It is not alone among banks in having these issues – and on one account deserves credit for being the first to reach an agreement with regulators. Unveiling its strategic review, chief executive Antony Jenkins seeks ‘first-mover’ advantage again, claiming that by ceasing some controversial activities, the bank will acquire values that will secure its future. Banks that ‘don’t get’ that shift’s importance, he predicted, ‘will fall behind’.

Most commentators missed the importance he attached to legal and compliance matters in all this. But they are huge. The compliance function, placed with the legal department following another major reorganisation in 2004, has been taken from the general counsel’s remit and placed as a direct report to Jenkins.

Given the admitted control deficit that sits behind some of the bank’s problems, that may reflect a belief that the arrangement was not fit for purpose. But for the lawyer who replaces outgoing GC Mark Harding, this divestment should be liberating.
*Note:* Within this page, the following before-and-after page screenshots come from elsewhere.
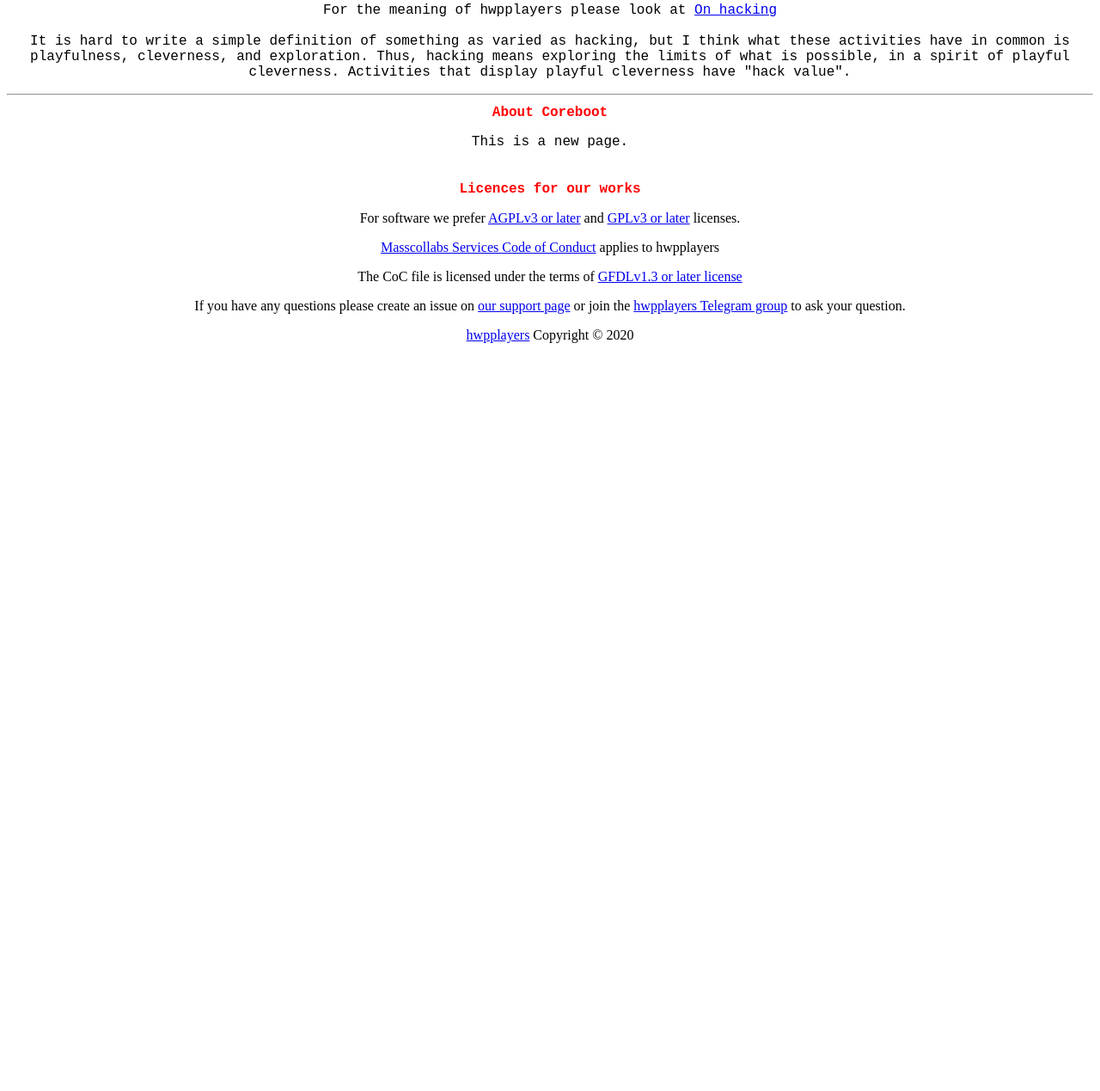
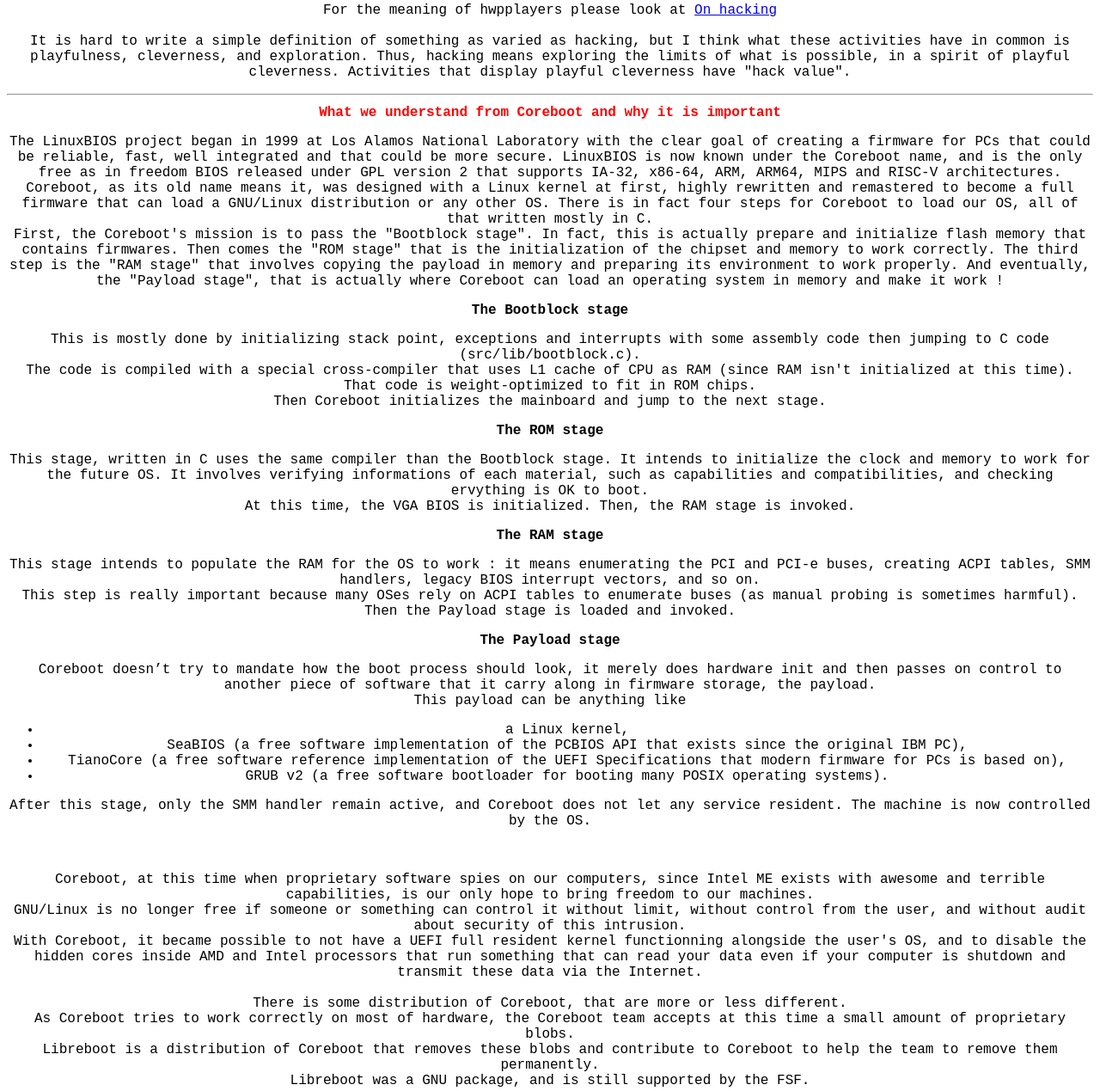
Before and after one commit to hwpplayers/hwpplayers.github.io, a plain HTML site: page coreboot.html in a window 1280 px wide. Shown: the part 238-1507 px from the top of the page at 86% size. Before the commit the page ends 800 px from the top, so only its background shows below. Drawn offline with Linux system fonts and the light colour scheme.

Commit message:
Coreboot !

```diff
--- a/coreboot.html
+++ b/coreboot.html
@@ -75,7 +75,7 @@
         font-family: monospace;
         color: red;
       ">
-    About Coreboot
+    What we understand from Coreboot and why it is important
   </h1>
   <p style="
         text-align: center;
@@ -84,8 +84,140 @@
         color: black;
       ">
 
-  This is a new page.
+  The LinuxBIOS project began in 1999 at Los Alamos National Laboratory with the clear goal of creating a firmware for PCs that could be reliable, fast, well integrated and that could be more secure.
+  LinuxBIOS is now known under the Coreboot name, and is the only free as in freedom BIOS released under GPL version 2 that supports IA-32, x86-64, ARM, ARM64, MIPS and RISC-V architectures.
+  <br />
+  Coreboot, as its old name means it, was designed with a Linux kernel at first, highly rewritten and remastered to become a full firmware that can load a GNU/Linux distribution or any other OS.
+  There is in fact four steps for Coreboot to load our OS, all of that written mostly in C.
+  <br />
+  First, the Coreboot's mission is to pass the "Bootblock stage". In fact, this is actually prepare and initialize flash memory that contains firmwares.
+  Then comes the "ROM stage" that is the initialization of the chipset and memory to work correctly.
+  The third step is the "RAM stage" that involves copying the payload in memory and preparing its environment to work properly.
+  And eventually, the "Payload stage", that is actually where Coreboot can load an operating system in memory and make it work !
+
+  <h2 style="
+        text-align: center;
+        font-size: 16px;
+        font-family: monospace;
+        color: black;
+      ">
+    The Bootblock stage
+  </h2>
+  <p style="
+        text-align: center;
+        font-size: 16px;
+        font-family: monospace;
+        color: black;
+      ">
+  This is mostly done by initializing stack point, exceptions and interrupts with some assembly code then jumping to C code (src/lib/bootblock.c).
+  <br />
+  The code is compiled with a special cross-compiler that uses L1 cache of CPU as RAM (since RAM isn't initialized at this time). That code is weight-optimized to fit in ROM chips.
+  <br />
+  Then Coreboot initializes the mainboard and jump to the next stage.
   </p>
+
+  <h2 style="
+        text-align: center;
+        font-size: 16px;
+        font-family: monospace;
+        color: black;
+      ">
+    The ROM stage
+  </h2>
+  <p style="
+        text-align: center;
+        font-size: 16px;
+        font-family: monospace;
+        color: black;
+      ">
+  This stage, written in C uses the same compiler than the Bootblock stage. It intends to initialize the clock and memory to work for the future OS. It involves verifying informations of each material, such as capabilities and compatibilities, and checking ervything is OK to boot.
+  <br />
+  At this time, the VGA BIOS is initialized. Then, the RAM stage is invoked.
+  </p>
+
+  <h2 style="
+        text-align: center;
+        font-size: 16px;
+        font-family: monospace;
+        color: black;
+      ">
+    The RAM stage
+  </h2>
+  <p style="
+        text-align: center;
+        font-size: 16px;
+        font-family: monospace;
+        color: black;
+      ">
+  This stage intends to populate the RAM for the OS to work : it means enumerating the PCI and PCI-e buses, creating ACPI tables, SMM handlers, legacy BIOS interrupt vectors, and so on.
+  <br />
+  This step is really important because many OSes rely on ACPI tables to enumerate buses (as manual probing is sometimes harmful).
+  <br />
+  Then the Payload stage is loaded and invoked.
+  </p>
+
+  <h2 style="
+        text-align: center;
+        font-size: 16px;
+        font-family: monospace;
+        color: black;
+      ">
+    The Payload stage
+  </h2>
+  <p style="
+        text-align: center;
+        font-size: 16px;
+        font-family: monospace;
+        color: black;
+      ">
+  Coreboot doesn’t try to mandate how the boot process should look, it merely does hardware init and then passes on control to another piece of software that it carry along in firmware storage, the payload.
+  <br />
+  This payload can be anything like
+  </p>
+  <ul style="
+        text-align: center;
+        font-size: 16px;
+        font-family: monospace;
+        color: black;
+      ">
+  <li>a Linux kernel,</li>
+  <li>SeaBIOS (a free software implementation of the PCBIOS API that exists since the original IBM PC),</li>
+  <li>TianoCore (a free software reference implementation of the UEFI Specifications that modern firmware for PCs is based on),</li>
+  <li>GRUB v2 (a free software bootloader for booting many POSIX operating systems).</li>
+  </ul>
+  <p style="
+        text-align: center;
+        font-size: 16px;
+        font-family: monospace;
+        color: black;
+      ">
+  After this stage, only the SMM handler remain active, and Coreboot does not let any service resident. The machine is now controlled by the OS.
+  </p>
+
+  <br />
+  <p style="
+        text-align: center;
+        font-size: 16px;
+        font-family: monospace;
+        color: black;
+      ">
+
+  Coreboot, at this time when proprietary software spies on our computers, since Intel ME exists with awesome and terrible capabilities, is our only hope to bring freedom to our machines.
+  <br />
+  GNU/Linux is no longer free if someone or something can control it without limit, without control from the user, and without audit about security of this intrusion.
+  <br />
+  With Coreboot, it became possible to not have a UEFI full resident kernel functionning alongside the user's OS, and to disable the hidden cores inside AMD and Intel processors that run something that can read your data even if your computer is shutdown and transmit these data via the Internet.
+  <br />
+  <br />
+  There is some distribution of Coreboot, that are more or less different.
+  <br />
+  As Coreboot tries to work correctly on most of hardware, the Coreboot team accepts at this time a small amount of proprietary blobs.
+  <br />
+  Libreboot is a distribution of Coreboot that removes these blobs and contribute to Coreboot to help the team to remove them permanently.
+  <br />
+  Libreboot was a GNU package, and is still supported by the FSF.
+  </p>
+
 
   <footer>
     <h1>Licences for our works</h1>
```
Regulators have increasingly placed demands on in-house counsel that put them in the position not of trusted adviser, but of a ‘control function’ – an increasingly conflicted extension of the regulator’s staff.Barclays lawyers will not fully shake those responsibilities. But whatever its motive, this move does look helpful.